# REQUIREMENT
Search the data below for the word "with" and copy each line that holds it.

────────

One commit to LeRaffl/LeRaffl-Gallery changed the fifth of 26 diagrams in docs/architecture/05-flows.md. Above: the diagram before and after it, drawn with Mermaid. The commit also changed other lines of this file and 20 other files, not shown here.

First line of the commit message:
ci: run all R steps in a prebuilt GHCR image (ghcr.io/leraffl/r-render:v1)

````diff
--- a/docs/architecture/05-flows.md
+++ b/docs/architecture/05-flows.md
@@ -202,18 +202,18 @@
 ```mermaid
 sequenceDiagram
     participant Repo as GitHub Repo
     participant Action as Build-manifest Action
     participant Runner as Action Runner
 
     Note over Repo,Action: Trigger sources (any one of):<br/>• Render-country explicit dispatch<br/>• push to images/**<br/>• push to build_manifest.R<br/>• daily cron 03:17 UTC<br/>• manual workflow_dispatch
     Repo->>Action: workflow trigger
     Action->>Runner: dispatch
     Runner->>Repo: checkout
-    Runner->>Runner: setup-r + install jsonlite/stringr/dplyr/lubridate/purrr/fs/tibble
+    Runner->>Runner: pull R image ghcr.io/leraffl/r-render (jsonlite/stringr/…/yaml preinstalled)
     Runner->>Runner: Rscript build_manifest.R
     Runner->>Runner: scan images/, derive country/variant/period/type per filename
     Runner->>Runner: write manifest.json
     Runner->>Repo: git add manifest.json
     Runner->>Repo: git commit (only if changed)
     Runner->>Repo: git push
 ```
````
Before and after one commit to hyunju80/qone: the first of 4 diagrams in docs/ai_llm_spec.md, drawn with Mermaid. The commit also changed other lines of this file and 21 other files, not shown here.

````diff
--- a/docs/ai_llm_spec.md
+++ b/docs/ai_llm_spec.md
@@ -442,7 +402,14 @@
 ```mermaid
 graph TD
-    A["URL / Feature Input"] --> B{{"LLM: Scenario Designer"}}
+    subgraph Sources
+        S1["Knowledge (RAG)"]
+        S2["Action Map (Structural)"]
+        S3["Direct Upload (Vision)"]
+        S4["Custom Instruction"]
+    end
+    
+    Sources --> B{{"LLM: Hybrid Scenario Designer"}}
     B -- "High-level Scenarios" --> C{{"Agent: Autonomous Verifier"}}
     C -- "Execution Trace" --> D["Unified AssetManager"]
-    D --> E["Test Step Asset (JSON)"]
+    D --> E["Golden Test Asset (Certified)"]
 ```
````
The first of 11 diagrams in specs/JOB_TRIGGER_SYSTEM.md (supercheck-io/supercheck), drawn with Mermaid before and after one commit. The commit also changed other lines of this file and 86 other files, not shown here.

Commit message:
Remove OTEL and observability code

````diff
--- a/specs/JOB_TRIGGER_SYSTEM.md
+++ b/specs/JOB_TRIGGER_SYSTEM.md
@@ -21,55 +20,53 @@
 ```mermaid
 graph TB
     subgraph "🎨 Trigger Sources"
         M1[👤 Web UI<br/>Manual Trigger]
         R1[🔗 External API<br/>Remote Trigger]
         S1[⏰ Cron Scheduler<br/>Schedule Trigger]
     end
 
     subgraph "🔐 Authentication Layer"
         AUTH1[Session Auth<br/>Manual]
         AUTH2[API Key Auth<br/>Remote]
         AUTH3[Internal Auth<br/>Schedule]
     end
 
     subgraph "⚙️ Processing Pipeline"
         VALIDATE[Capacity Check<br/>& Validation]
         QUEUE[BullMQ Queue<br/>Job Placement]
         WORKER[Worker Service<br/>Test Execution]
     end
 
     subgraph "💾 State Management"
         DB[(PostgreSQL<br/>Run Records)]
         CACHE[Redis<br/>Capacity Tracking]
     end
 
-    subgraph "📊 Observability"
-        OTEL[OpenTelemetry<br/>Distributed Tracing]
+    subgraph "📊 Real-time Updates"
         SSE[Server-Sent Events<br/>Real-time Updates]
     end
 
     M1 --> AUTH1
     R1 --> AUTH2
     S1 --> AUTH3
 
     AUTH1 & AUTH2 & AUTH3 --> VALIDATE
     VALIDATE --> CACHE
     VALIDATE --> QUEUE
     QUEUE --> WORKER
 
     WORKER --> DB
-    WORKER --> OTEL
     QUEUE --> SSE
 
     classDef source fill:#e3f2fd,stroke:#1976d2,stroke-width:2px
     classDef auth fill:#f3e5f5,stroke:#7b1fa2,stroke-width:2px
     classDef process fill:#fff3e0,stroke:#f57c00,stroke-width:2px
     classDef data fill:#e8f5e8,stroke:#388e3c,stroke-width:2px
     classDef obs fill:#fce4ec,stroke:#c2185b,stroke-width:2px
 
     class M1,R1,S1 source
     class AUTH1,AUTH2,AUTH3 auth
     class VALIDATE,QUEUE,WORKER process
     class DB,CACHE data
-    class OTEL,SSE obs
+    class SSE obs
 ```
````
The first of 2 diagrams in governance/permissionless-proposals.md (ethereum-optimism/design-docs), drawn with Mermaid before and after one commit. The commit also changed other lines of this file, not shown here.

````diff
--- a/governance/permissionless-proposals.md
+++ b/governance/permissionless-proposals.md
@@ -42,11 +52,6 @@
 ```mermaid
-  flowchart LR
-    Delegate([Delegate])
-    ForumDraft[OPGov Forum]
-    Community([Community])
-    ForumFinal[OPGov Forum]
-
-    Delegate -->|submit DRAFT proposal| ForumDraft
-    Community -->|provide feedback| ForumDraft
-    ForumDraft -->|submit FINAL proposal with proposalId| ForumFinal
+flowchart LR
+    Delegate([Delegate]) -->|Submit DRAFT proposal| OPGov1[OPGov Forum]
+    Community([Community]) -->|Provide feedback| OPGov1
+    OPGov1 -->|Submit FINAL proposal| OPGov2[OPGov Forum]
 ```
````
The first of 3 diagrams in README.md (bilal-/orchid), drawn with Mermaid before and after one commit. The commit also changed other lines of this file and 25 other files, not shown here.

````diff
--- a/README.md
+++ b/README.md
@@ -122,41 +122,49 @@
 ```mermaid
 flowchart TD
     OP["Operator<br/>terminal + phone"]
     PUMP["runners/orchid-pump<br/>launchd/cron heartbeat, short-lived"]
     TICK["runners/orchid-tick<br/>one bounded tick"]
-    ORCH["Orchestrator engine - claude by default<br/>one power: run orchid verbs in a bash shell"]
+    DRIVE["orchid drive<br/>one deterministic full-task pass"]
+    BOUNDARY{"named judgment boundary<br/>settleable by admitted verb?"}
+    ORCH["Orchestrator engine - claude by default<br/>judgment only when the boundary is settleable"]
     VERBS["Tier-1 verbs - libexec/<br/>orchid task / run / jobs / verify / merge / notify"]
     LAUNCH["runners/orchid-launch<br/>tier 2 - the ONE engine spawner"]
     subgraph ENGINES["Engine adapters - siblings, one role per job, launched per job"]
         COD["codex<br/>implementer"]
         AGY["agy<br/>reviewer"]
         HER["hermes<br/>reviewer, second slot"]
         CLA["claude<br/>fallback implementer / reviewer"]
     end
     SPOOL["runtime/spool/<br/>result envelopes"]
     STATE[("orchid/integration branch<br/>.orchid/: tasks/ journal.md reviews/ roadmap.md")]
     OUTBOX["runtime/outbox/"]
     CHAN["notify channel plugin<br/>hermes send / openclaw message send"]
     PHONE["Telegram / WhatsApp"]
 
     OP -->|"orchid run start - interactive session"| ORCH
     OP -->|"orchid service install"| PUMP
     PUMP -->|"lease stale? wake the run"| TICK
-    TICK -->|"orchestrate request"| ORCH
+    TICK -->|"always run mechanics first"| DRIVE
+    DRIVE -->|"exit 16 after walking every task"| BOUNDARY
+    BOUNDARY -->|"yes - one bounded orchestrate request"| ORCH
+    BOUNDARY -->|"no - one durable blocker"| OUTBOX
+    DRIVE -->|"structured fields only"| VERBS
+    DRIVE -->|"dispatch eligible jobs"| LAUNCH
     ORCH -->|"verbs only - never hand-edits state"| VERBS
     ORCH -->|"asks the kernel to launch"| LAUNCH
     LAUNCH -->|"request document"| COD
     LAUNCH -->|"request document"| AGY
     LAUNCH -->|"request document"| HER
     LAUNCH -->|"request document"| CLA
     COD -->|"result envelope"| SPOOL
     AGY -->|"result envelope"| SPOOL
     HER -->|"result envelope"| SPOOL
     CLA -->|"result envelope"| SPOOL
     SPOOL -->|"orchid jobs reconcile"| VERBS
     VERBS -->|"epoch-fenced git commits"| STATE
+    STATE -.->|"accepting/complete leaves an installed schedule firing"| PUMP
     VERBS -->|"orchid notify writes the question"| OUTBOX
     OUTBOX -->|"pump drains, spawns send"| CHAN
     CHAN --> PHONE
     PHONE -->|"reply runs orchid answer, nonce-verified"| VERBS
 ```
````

────────

# SOLUTION FOR THIS PROBLEM
One commit to LeRaffl/LeRaffl-Gallery changed the fifth of 26 diagrams in docs/architecture/05-flows.md. Above: the diagram before and after it, drawn with Mermaid. The commit also changed other lines of this file and 20 other files, not shown here.
Before and after one commit to hyunju80/qone: the first of 4 diagrams in docs/ai_llm_spec.md, drawn with Mermaid. The commit also changed other lines of this file and 21 other files, not shown here.
The first of 11 diagrams in specs/JOB_TRIGGER_SYSTEM.md (supercheck-io/supercheck), drawn with Mermaid before and after one commit. The commit also changed other lines of this file and 86 other files, not shown here.
The first of 2 diagrams in governance/permissionless-proposals.md (ethereum-optimism/design-docs), drawn with Mermaid before and after one commit. The commit also changed other lines of this file, not shown here.
-    ForumDraft -->|submit FINAL proposal with proposalId| ForumFinal
The first of 3 diagrams in README.md (bilal-/orchid), drawn with Mermaid before and after one commit. The commit also changed other lines of this file and 25 other files, not shown here.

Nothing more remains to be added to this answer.